Subtractive Theory of Color, Continued
The third dimension of color is intensity. Intensity, also known as chrome,
refers to the degree of strength, saturation, or purity of colors. Pigment
squeezed directly from the tube is at maximum intensity.
Changing the value
of pigment by adding white or black changes intensity but, not hue.
also reduce the intensity of pigment without changing the value or hue by
adding a neutral grey of equal value.
Reducing the intensity of pigments by
adding their compliment changes intensity and hue.
Before you start to paint, make small color thumbnail roughs.
color schemes to fit the subject. Use only general shapes and flat tones
without detail. Use colors that add interest to your work. Certain color
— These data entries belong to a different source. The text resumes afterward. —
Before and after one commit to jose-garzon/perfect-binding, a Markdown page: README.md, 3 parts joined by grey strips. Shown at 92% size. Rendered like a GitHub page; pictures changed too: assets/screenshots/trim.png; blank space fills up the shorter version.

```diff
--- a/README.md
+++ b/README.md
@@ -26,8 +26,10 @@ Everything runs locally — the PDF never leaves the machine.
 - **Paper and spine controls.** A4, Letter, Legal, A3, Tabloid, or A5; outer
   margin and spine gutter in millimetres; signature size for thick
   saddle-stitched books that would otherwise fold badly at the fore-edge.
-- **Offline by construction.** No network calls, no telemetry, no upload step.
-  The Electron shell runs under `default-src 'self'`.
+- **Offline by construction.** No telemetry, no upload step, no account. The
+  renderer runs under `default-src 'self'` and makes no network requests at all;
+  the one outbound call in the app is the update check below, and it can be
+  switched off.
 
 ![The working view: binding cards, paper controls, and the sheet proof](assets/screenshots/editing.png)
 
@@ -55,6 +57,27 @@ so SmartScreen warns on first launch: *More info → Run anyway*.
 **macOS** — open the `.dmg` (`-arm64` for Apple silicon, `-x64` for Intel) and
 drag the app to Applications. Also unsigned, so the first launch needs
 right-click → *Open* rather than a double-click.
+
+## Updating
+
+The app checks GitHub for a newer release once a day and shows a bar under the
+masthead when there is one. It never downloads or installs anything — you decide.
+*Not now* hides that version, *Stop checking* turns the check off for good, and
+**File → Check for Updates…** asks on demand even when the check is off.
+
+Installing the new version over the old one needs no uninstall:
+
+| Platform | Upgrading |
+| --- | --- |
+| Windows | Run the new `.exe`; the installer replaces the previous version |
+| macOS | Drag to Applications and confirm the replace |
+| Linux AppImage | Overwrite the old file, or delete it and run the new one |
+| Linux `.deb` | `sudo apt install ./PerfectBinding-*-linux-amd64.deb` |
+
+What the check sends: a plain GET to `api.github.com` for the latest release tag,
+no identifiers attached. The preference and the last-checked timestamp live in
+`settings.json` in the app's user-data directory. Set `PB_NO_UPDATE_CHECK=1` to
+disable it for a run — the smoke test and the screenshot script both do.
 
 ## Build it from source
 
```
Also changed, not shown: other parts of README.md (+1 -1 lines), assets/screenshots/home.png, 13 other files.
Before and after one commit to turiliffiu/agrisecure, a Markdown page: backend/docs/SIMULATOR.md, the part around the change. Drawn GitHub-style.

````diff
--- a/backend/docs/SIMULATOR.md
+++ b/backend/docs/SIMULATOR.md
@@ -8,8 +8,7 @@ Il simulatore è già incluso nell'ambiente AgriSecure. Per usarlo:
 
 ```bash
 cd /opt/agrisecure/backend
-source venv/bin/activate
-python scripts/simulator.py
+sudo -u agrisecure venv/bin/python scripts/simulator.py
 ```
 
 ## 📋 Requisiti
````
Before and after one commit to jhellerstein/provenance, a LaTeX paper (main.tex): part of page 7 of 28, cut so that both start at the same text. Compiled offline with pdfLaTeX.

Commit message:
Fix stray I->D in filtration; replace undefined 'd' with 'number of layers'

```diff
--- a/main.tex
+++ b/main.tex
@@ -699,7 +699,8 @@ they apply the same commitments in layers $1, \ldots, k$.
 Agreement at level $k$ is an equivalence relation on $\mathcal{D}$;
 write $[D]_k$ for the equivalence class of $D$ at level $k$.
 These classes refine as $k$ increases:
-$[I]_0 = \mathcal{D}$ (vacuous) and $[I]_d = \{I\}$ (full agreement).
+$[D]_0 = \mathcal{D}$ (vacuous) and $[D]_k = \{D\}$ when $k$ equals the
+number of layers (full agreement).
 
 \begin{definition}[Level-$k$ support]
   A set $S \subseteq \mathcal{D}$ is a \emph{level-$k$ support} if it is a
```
combinations are agreeable while others are offensive. Generally, color
schemes will fit achromatic, monochromatic, analogous, complimentary, split
complimentary, and triad color patterns.
Achromatic colors possess no hue. Neutral colors like white, grey, and black
are achromatic. These neutral colors are far from being negative because
they affect the appearance of other hues. Neutral colors are useful in
modifying the values and intensities of all hues.
Figure 2-15 shows an achromatic color scheme.
Figure 2-15.An achromatic color scheme.
Continued on next page